What has happened at Boğaziçi University since the first days of 2021 shows once again how alive this historical heritage is. The appointment of an academic from the outside as rector of Boğaziçi University, who was a candidate for parliament from the AKP ranks in the past, and who, according to many, did not qualify for such position, the reactions following this appointment, and the way the political power responded to these reactions can be thought in this context. A university, where intellectual independence and academic merit mechanisms are alive despite everything, is faced with an open attack in front of everyone, without any rational explanation. This administrative measure, which is not surprising considering the political developments in recent years, reveals that the political authorities’ concerns about keeping universities under control continue unabated.

When we take a closer look at this last intervention against Boğaziçi University, and also, at the similar interventions against higher education institutions all over the country in the past, it is possible to say that the landscape before us is shaped by the intersection of two fundamental dynamics. First, just like in many authoritarian populist political regimes all over the world, the AKP, in its own management rationale, sees it as a necessity to occlude the limited areas of freedom that universities have been able to build over the years and in fact in a very fragile way, through the “authentic nation” and “alienated elites” duality made up again by the AKP. Sharing the administrative staff of universities within a narrow circle brings about the dismantlement

of academic freedoms further.
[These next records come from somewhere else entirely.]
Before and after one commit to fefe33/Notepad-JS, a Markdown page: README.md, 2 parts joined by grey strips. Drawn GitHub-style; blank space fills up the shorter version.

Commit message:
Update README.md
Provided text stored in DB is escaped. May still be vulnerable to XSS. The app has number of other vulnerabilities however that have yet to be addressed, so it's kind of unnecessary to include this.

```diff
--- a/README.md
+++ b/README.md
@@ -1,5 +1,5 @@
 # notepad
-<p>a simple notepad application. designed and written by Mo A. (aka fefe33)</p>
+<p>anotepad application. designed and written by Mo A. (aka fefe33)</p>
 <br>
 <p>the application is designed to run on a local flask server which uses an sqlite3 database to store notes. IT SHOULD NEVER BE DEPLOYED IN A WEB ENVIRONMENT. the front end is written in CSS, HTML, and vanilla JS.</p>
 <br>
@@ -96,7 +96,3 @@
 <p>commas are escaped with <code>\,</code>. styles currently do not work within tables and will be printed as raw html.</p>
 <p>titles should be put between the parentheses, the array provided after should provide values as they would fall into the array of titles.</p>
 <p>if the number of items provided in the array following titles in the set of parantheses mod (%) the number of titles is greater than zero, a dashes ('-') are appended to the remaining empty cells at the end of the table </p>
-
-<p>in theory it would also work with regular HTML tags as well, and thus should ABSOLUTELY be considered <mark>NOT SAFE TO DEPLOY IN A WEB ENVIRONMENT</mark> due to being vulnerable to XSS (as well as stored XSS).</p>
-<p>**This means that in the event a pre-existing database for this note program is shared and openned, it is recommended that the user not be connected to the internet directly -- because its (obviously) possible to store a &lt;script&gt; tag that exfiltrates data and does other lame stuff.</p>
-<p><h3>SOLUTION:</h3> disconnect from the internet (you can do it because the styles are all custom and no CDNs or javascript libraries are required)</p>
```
Moreover, it is also conceived as a critical moment to construct envisioned cultural hegemony on a larger scale. With Boğaziçi University, it is apparent once again, perhaps more evident than ever before, that such intervention does not have a constructive effect in the desired sense, but on the contrary, it brutally abolishes the existing academic norms and conventions, albeit limited. A second dynamic, which is intertwined with the first at times and moving in the opposite direction at other times, is the neoliberalization process of higher education, which we also trace on a global scale. This process, which includes a series of intertwined themes from the marketization of educational activities to the gradual evolution of the management logic of academic institutions into the corporate logic, is certainly not unique to today and here. Moreover, to what extent and in what ways the dynamics of authoritarianism and neoliberalization work together is a question with no explicit answer.
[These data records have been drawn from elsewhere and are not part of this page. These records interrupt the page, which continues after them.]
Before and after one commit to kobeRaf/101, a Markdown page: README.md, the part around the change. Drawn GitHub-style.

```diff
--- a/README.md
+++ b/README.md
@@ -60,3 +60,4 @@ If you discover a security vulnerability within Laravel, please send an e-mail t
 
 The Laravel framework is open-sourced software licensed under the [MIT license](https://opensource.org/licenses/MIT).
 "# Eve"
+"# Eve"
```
In this issue of saha, we precisely take it from this question and try to focus on the last cross-section of the Turkish universities’ journey. Our intention is to understand where the university comes from and where it is destined to, with reference to the interventions against Boğaziçi University, and more importantly, with the inspiration of the solidarity and creativity generated by the resistance to these interventions. Eventually, we hope that studying the transformation of the state-citizen relationship through university as an ecosystem of institutions, ideas and relations will open new ways of thinking and acting.